“It is still too easy to set alarm limits and parameters incorrectly,” stated Brad Bonnette, health devices product engineer, ECRI at the 2014 AAMI/FDA Summit on Ventilator Technology.
Helping clinicians become competent in setting initial alarms is a special emphasis of IngMar Medical’s “Initiation of Mechanical Ventilation” Curriculum Module to be released later this summer. Working with the RespiPatient® manikin, learners get hands-on practice setting initial alarms, then adjusting alarms when the patient’s condition changes.
The challenge of learning to set alarms correctly is complicated by the lack of clinical practice guidelines for ventilator alarm settings. Guidelines differ from hospital to hospital and there are even differences between major mechanical ventilation textbooks. This can mean that clinicians need to be trained for each clinical setting.

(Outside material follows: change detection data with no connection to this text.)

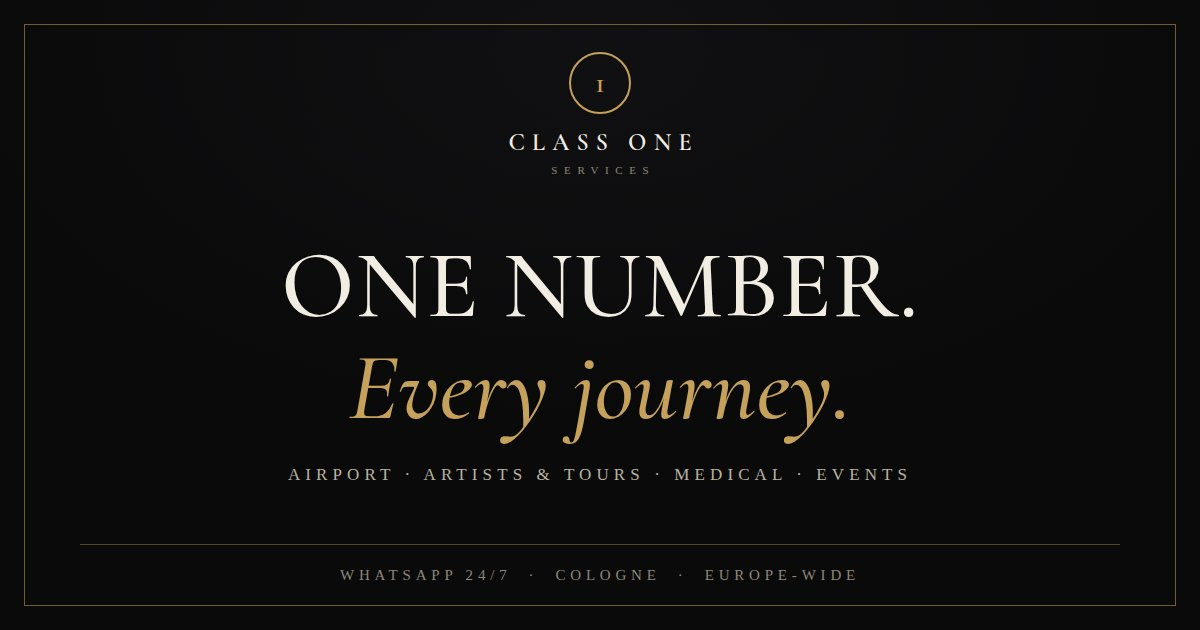
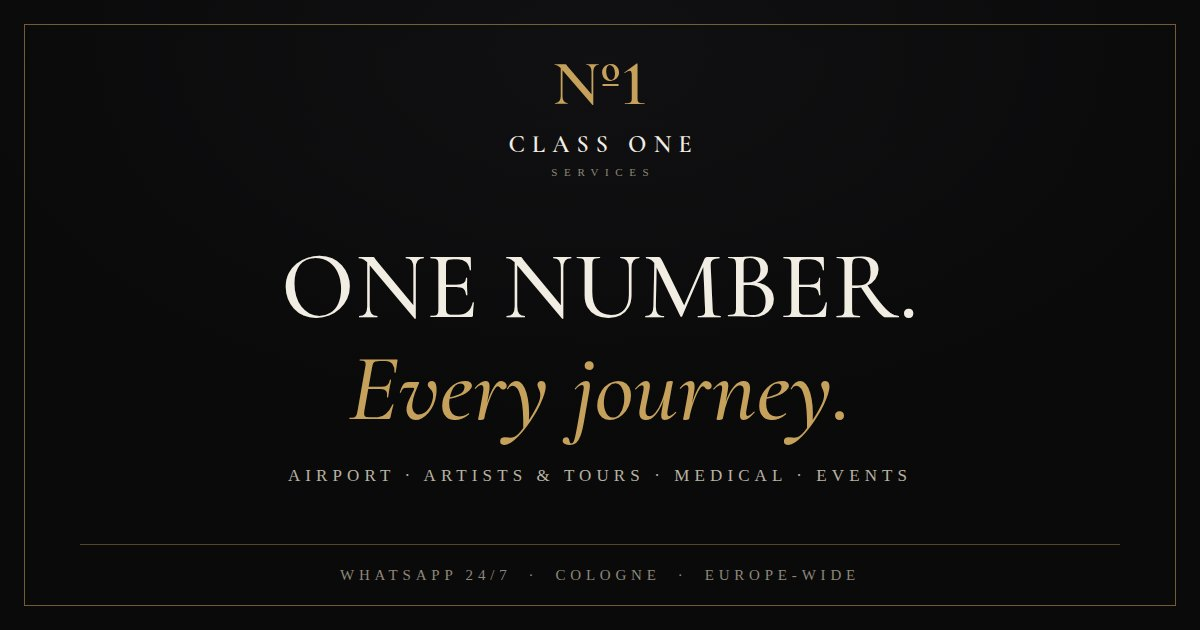
Numero mark rebrand + Rotterdam production photography
Logo swap (ring-1 -> numero mark):
- Header/footer lockup now "N(o)1" in Cormorant Garamond 600 gold —
  U+00BA carries the barred-ordinal natively; lining figures raise the
  1 to cap height
- Favicon set rebuilt from real glyph outlines; ships the "(o)1"
  variant for 16/32px legibility (full mark is unreadable at 16px)
- OG image and template updated to the new mark

Rotterdam photo set (12 files verified visually — filenames did not
match contents; no stage shots exist in the set):
- VIP Van fleet card, Experience band bg and Artists bg (heavy scrim)
  now use our own dusk fleet photography
- New case-study strip under Artists: "Arena show — Rotterdam, July
  2026" with three logistics shots; artist never named or pictured
- Ten license-plate regions blurred across five images (verified)
- Excluded from the site and from git (/photos gitignored): the
  rights-restricted artist group photo and the hotel shot with
  identifiable passersby; owner confirms team-member consent for the
  published photos
- Local masters in src/assets/photos served as AVIF/WebP with
  responsive widths via astro:assets (sharp already bundled)

Claude-Session: https://claude.ai/code/session_01VXYGsueedviD6rrMe3FDUy

diff --git a/src/data/images.ts b/src/data/images.ts
@@ -1,17 +1,30 @@
 /**
- * Every image on the site lives in this one file — swap in real fleet
- * photography later by editing only these entries.
+ * Every image on the site lives in this one file.
  *
- * All photos are Unsplash previews for now (kept from the approved
- * prototype). `width`/`height` are layout hints for the 16:10 fleet
- * frames; the CSS `aspect-ratio` + `object-fit: cover` do the actual
- * cropping, so replacement photos of any size will render identically.
+ * Two kinds of entries:
+ *  - Remote Unsplash previews (kept from the prototype for the sedan fleet
+ *    cards, hero and contact backgrounds) — plain URL + alt.
+ *  - Local photography (Rotterdam production set, license plates blurred,
+ *    masters in src/assets/photos/) — imported so Astro's asset pipeline
+ *    emits AVIF/WebP + responsive sizes at build time.
  */
-export interface SiteImage {
+import vanDuskVenue from '../assets/photos/van-dusk-venue.jpg';
+import cabinDoorDusk from '../assets/photos/cabin-door-dusk.jpg';
+import convoyDusk from '../assets/photos/convoy-dusk.jpg';
+import fleetLineup from '../assets/photos/fleet-lineup.jpg';
+import vanLoadIn from '../assets/photos/van-load-in.jpg';
+import coordinators from '../assets/photos/coordinators.jpg';
+
+export interface RemoteImage {
   src: string;
   alt: string;
   width: number;
   height: number;
+}
+
+export interface LocalImage {
+  image: ImageMetadata;
+  alt: string;
 }
 
 export const images = {
@@ -23,7 +36,7 @@ export const images = {
     height: 1200,
   },
 
-  /** Fleet cards — rendered as real <img> elements (lazy, 16:10 frame). */
+  /** Fleet cards — sedans stay Unsplash previews; the VIP Van is our own. */
   fleet: {
     business: {
       src: 'https://images.unsplash.com/photo-1553440569-bcc63803a83d?auto=format&fit=crop&w=1200&q=70',
@@ -38,10 +51,8 @@ export const images = {
       height: 750,
     },
     van: {
-      src: 'https://images.unsplash.com/photo-1511919884226-fd3cad34687c?auto=format&fit=crop&w=1200&q=70',
-      alt: 'VIP Van — Mercedes-Benz V-Class',
-      width: 1200,
-      height: 750,
+      image: vanDuskVenue,
+      alt: 'Class One Mercedes-Benz V-Class vans at dusk outside the venue, sliding door open',
     },
     lounge: {
       src: 'https://images.unsplash.com/photo-1563720223185-11003d516935?auto=format&fit=crop&w=1200&q=70',
@@ -51,13 +62,33 @@ export const images = {
     },
   },
 
-  /** Experience quote band background (decorative CSS background). */
+  /** Experience quote band background — V-Class cabin glowing at dusk. */
   experience: {
-    src: 'https://images.unsplash.com/photo-1563720223185-11003d516935?auto=format&fit=crop&w=1800&q=70',
-    alt: 'First-class cabin seating in warm light',
-    width: 1800,
-    height: 1200,
+    image: cabinDoorDusk,
+    alt: 'Open V-Class door revealing the lit cream leather cabin at dusk',
   },
+
+  /** Artists & Management section background (heavy scrim over it). */
+  artists: {
+    image: convoyDusk,
+    alt: 'Chauffeur convoy of V-Class vans waiting at the venue at dusk',
+  },
+
+  /** Case-study strip — Rotterdam production, July 2026. */
+  caseStudy: [
+    {
+      image: fleetLineup,
+      alt: 'Three Mercedes-Benz V-Class vans with chauffeurs lined up outside the production studio',
+    },
+    {
+      image: vanLoadIn,
+      alt: 'Crew van at the load-in, rear doors side, before the show',
+    },
+    {
+      image: coordinators,
+      alt: 'Two Class One coordinators talking between runs',
+    },
+  ],
 
   /** Contact section background (decorative CSS background). */
   contact: {

diff --git a/scripts/og-template.html b/scripts/og-template.html
@@ -53,10 +53,9 @@
   }
   .og::after{content:"";position:absolute;inset:24px;border:1px solid rgba(198,161,91,.55);pointer-events:none}
   .lock{display:flex;flex-direction:column;align-items:center}
-  .ring{
-    width:58px;height:58px;border:2px solid var(--gold);border-radius:50%;
-    display:flex;align-items:center;justify-content:center;
-    font-family:var(--display);font-weight:600;color:var(--gold);font-size:30px;line-height:1;
+  .mark{
+    font-family:var(--display);font-weight:600;color:var(--gold);
+    font-size:64px;line-height:1;font-variant-numeric:lining-nums;letter-spacing:.01em;
   }
   .wm{font-family:var(--display);font-weight:600;font-size:24px;letter-spacing:.3em;padding-left:.3em;margin-top:14px}
   .wms{font-size:11px;letter-spacing:.6em;padding-left:.6em;text-transform:uppercase;color:var(--stone);margin-top:7px}
@@ -73,7 +72,7 @@
 <body>
 <div class="og">
   <div class="lock">
-    <div class="ring">1</div>
+    <div class="mark">Nº1</div>
     <div class="wm">CLASS ONE</div>
     <div class="wms">Services</div>
   </div>

diff --git a/README.md b/README.md
@@ -8,7 +8,7 @@ Motto: **One number. Every journey.**
 | Path | Purpose |
 |---|---|
 | `src/` | The website — pages, components, styles, data (see below) |
-| `public/` | Static assets — self-hosted fonts, favicons, OG image, robots.txt |
+| `public/` | Static assets — self-hosted fonts, favicons (Nº1 numéro mark), OG image, robots.txt |
 | `scripts/og-template.html` | Source for the 1200×630 Open Graph image |
 | `class-one-website.html` | Approved design prototype — the design source of truth |
 | `class-one-collateral.html` | Brand collateral (business card, posters) — logo reference |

The settings provided in the simulations are a result of a rigorous review of published values in respected mechanical ventilation textbooks as well as common clinical practice. An overview table of the recommended ventilator settings from the textbooks is provided with the modules and educators can tweak the simulation to teach the values they prefer.